Contributed by Mark Allinson, Middle School P.E. Teacher
The Fitbit Made Me Do It
Interesting read from a teacher who was given a Fitbit as a gift and how she analogized various axioms for classroom understanding.
Here is a simple, five-step process to incorporate Fitbits into your classroom:
- Define what problem you want to solve. (e.g. I need more steps per day.)
- Gather baseline data related to your goal. (e.g. number of steps per day, across an entire week)
- Based on the baseline data, create a reasonable goal. (e.g. In one month, my average steps per day will increase by at least 25%.)
- Track and record your data, through the use of tables, graphs, etc.
- Present and reflect.
What role will wearables have in our classrooms?
Title: Innovate Salisbury Team
This week, we met with a team of Salisbury teachers to begin to uncover the “uncommon dots” in education. Some of these dots include: personalized learning, makerspaces, Genius Hour/20% time, flexible learning spaces. We started our conversations by watching videos of innovative schools including the Science Leadership Academy, High Tech High, High Tech Elementary School, and the New York City iSchool. What opportunities would we like to offer Salisbury students? What can we learn from other schools? Check out these videos.
Science Leadership Academy
New York CIty iSchool
High Tech High
High Tech Elementary
Contributed by Angela Mosley, Middle School Music Teacher
7th grade students are exploring music from different eras in Western Classical Music. We’re identifying compositional techniques used in the past and using technology to recreate them. Artificial Intelligence has been used in this same way but can artificial intelligence develop a style of its own? Emily Howell is an artificial musical intelligence developed by David Cope that creates her own music and accepts audible feedback to modify her compositions.
So how Human is your music? You can listen to music by Emily Howell on Spotify:
Virtual Composer Makes Beautiful Music and Stirs Controversy
What else in education is impacted by Artificial Intelligence? What are other schools doing with these ideas?
Contributed by Allison Gerhart, Middle School Family Consumer Science

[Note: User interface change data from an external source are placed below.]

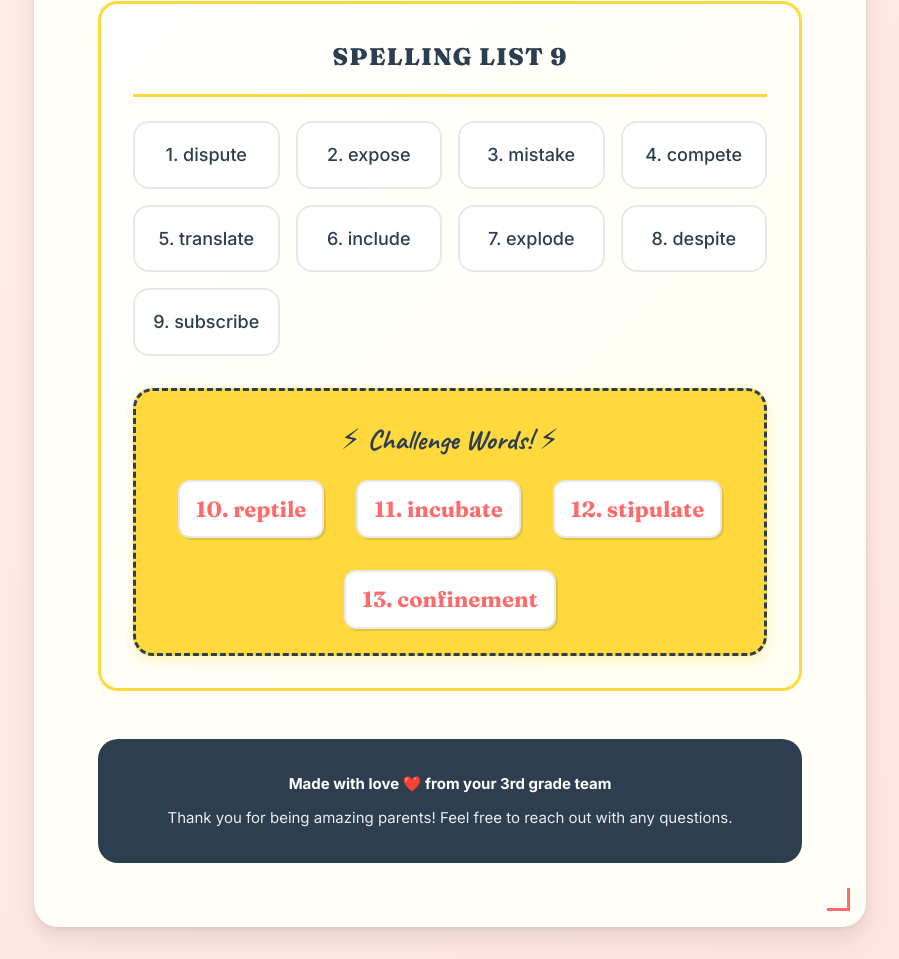
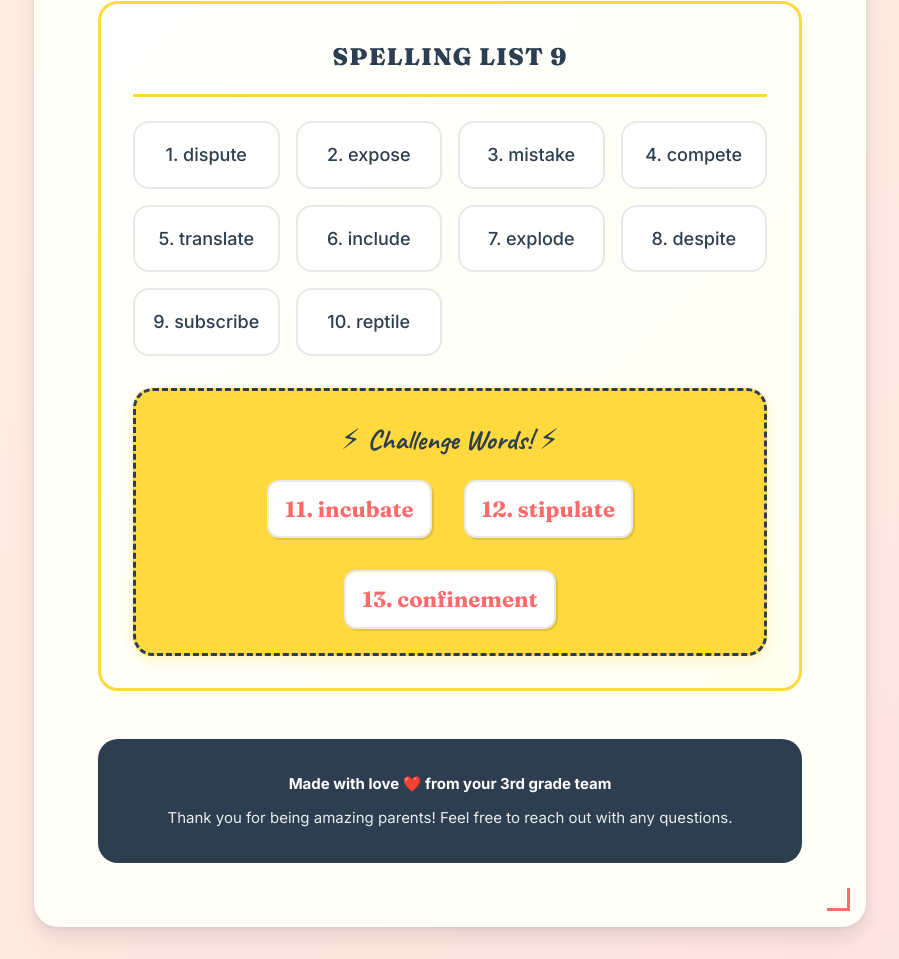
Before and after one commit to rvargas8/newsletter, a plain HTML site: page index.html in a window 1280 px wide. Shown: the part 2313-3272 px from the top of the page, without its empty margins (190-1089 px from the left). Drawn offline with Linux system fonts and the light colour scheme.

Commit message:
Move 'reptile' from challenge words to regular spelling list (now #10)

```diff
--- a/index.html
+++ b/index.html
@@ -1619,12 +1619,12 @@
                 <div class="spelling-word" data-word="explode">7. explode</div>
                 <div class="spelling-word" data-word="despite">8. despite</div>
                 <div class="spelling-word" data-word="subscribe">9. subscribe</div>
+                <div class="spelling-word" data-word="reptile">10. reptile</div>
             </div>
 
             <div class="challenge-words">
                 <h4>⚡ Challenge Words! ⚡</h4>
                 <div class="words">
-                    <span class="word spelling-word" data-word="reptile">10. reptile</span>
                     <span class="word spelling-word" data-word="incubate">11. incubate</span>
                     <span class="word spelling-word" data-word="stipulate">12. stipulate</span>
                     <span class="word spelling-word" data-word="confinement">13. confinement</span>
```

7th grade students spent time exploring fabric types and the production of natural and synthetic fabrics as well as how to care for their clothing. Have you ever thought of the number of occupations that relate to the production of fabrics? Students conducted a search and found numerous occupations from the cotton farmer, sheep herder, silkworm cultivator, loom operators, pattern designer, to the seamstress, fashion designer, clothing retailer and so much more. How can relate what we are doing in the classroom to the outside world so that students are making those real world connections?
Contributed by Jackie Miller, Middle School Art Teacher
How many of these skills are we as teachers using? How do these skills apply to students?
Contributed by Barbara Jaindl, Library Media Specialist
Author/Illustrator Peter Reynold’s picture book, The Dot, celebrates that every student can contribute their unique voice to their community. During Library classes at Western Salisbury Elementary School, students created digital art after viewing the eBook format of The Dot via Power Library’s BookFlix. What we didn’t realize is how much we would reference a phrase from the book “the polar bear in the snowstorm.” Whether it’s a blank page or screen, we all start with blank space, but we all have something meaningful to share.
Contributed by the Sixth Grade Team.
The 6th grade students have been studying birds of prey that are migrating through their region. The unit included recognizing birds of prey by their flight pattern, field markings, and silhouette. To deepen their understanding of the raptor’s role in the food web, students engaged in dissecting owl pellets. Students’ ideas and knowledge about birds of prey became a reality when they ventured to Bake Oven Knob along the Appalachian Trail. Here students were able to apply their identification skills by observing raptor migration, tracking the bird’s path, and interacting with an ornithologist. How can we work to provide students with additional culminating activities that provide application and authenticity for their learning?